## WORK TO COMPLETE
Return each entry word for word, without its pictures.

□ □ □ □

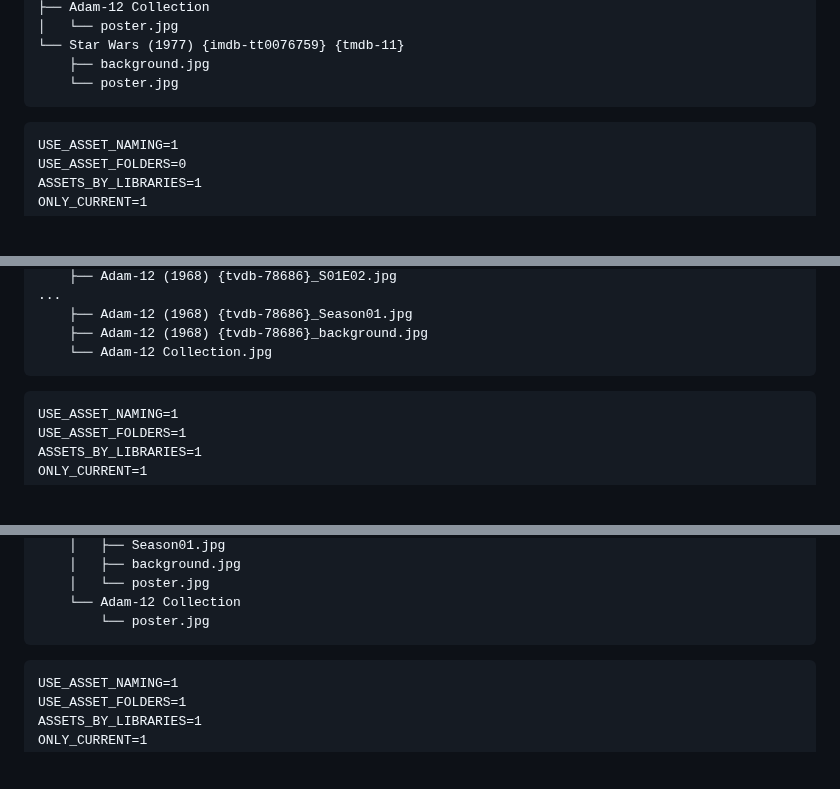
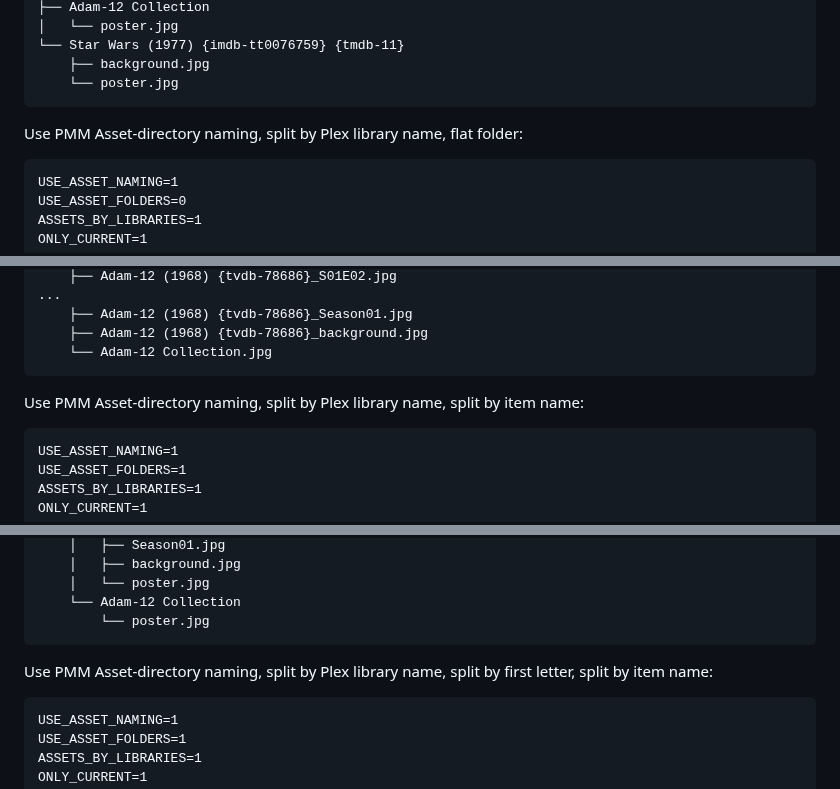
Before and after one commit to chazlarson/Media-Scripts, a Markdown page: Plex/README.md, 3 parts joined by grey strips. Rendered like a GitHub page; blank space fills up the shorter version.

````diff
--- a/Plex/README.md
+++ b/Plex/README.md
@@ -382,6 +388,7 @@ assets
     └── poster.jpg
 ```
 
+Use PMM Asset-directory naming, split by Plex library name, flat folder:
 ```
 USE_ASSET_NAMING=1
 USE_ASSET_FOLDERS=0
@@ -402,6 +409,7 @@ assets
     └── Adam-12 Collection.jpg
 ```
 
+Use PMM Asset-directory naming, split by Plex library name, split by item name:
 ```
 USE_ASSET_NAMING=1
 USE_ASSET_FOLDERS=1
@@ -425,6 +433,7 @@ assets
         └── poster.jpg
 ```
 
+Use PMM Asset-directory naming, split by Plex library name, split by first letter, split by item name:
 ```
 USE_ASSET_NAMING=1
 USE_ASSET_FOLDERS=1
````
Also changed, not shown: other parts of Plex/README.md (+6 -0 lines).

□ □ □ □

## EXERCISE RESPONSE
Before and after one commit to chazlarson/Media-Scripts, a Markdown page: Plex/README.md, 3 parts joined by grey strips. Rendered like a GitHub page; blank space fills up the shorter version.

````diff
--- a/Plex/README.md
+++ b/Plex/README.md
@@ -382,6 +388,7 @@ assets
     └── poster.jpg
 ```
 
+Use PMM Asset-directory naming, split by Plex library name, flat folder:
 ```
 USE_ASSET_NAMING=1
 USE_ASSET_FOLDERS=0
@@ -402,6 +409,7 @@ assets
     └── Adam-12 Collection.jpg
 ```
 
+Use PMM Asset-directory naming, split by Plex library name, split by item name:
 ```
 USE_ASSET_NAMING=1
 USE_ASSET_FOLDERS=1
@@ -425,6 +433,7 @@ assets
         └── poster.jpg
 ```
 
+Use PMM Asset-directory naming, split by Plex library name, split by first letter, split by item name:
 ```
 USE_ASSET_NAMING=1
 USE_ASSET_FOLDERS=1
````
Also changed, not shown: other parts of Plex/README.md (+6 -0 lines).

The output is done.